Unisexuality among high school students in Shanghai is on the increase, according to a survey conducted by a pupil.

The survey, conducted by Wang Yiqing, a grade two student at Luwan Senior High School, sampled more than 1,400 students over four months.

According to the survey, nearly 33 percent of high school students are showing a tendency toward unisexuality, including dressing up in the clothes of the opposite sex.

At her high school, Wang said it is common to see boys dressed like girls while girl dressed like boys.

One girl, who dresses in male clothing and has a masculine hairstyle, told China Central Television (CCTV): "I'm blocked every time I go to [the] restroom, it's a little bit strange."

Boys are also exhibiting what are traditionally considered to be more female personality traits, such as consideration and care for others, along with good interpersonal relations with boys and girls.

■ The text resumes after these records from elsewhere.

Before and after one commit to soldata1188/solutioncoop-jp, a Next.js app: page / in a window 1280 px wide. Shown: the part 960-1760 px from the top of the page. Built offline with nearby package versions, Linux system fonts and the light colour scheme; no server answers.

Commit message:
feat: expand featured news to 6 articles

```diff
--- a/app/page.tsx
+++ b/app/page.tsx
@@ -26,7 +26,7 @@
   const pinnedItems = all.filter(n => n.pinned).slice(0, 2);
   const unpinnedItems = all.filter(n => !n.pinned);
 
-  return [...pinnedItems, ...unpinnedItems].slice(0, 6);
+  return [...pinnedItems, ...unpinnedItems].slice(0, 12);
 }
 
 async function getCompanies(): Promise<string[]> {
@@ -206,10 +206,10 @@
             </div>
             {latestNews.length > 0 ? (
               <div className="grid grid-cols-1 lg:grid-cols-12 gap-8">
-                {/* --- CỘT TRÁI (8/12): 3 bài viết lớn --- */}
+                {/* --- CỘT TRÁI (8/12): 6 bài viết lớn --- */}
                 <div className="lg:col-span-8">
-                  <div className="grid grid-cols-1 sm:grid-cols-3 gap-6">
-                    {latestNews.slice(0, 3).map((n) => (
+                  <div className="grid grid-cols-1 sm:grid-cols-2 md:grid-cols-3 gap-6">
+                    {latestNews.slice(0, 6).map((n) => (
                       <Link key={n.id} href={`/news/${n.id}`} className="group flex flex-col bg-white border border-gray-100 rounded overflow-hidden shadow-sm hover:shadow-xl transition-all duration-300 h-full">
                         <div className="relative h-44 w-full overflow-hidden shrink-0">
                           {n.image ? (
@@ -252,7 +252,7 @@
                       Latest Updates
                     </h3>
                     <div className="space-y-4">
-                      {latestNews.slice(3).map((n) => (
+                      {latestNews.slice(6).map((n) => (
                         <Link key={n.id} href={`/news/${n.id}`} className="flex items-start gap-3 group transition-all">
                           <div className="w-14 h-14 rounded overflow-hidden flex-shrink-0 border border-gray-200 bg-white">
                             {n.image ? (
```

A student at Wang's high school said the role reversal was acceptable.

"Being unisex means tempering force with mercy, one can be decisive and tender when needed," another student added.

After noticing the trend toward unisexuality, Wang decided to conduct the survey, which won her first place in the 27th Adolescents Science and Technology Invention Contest in Shanghai.

Wang said: "Thirty-three percent of the high school students have the unisex tendency and the tendency is stronger among those having sisters or brothers than those [who are an] only child."

According to experts, unisexuality includes personality traits as well as physical appearance.

A psychology teacher at the school reportedly described the trend toward unisexuality as having the ability to appreciate different orientations.

Shen Yifei, deputy secretary general of the Social Gender Development Research Center at Fudan University, also told CCTV: "With the modernisation of society, being more focused in some aspect has become the general trend. The past categorisation of masculinity and femininity doesn't seem to accord with the current society anymore."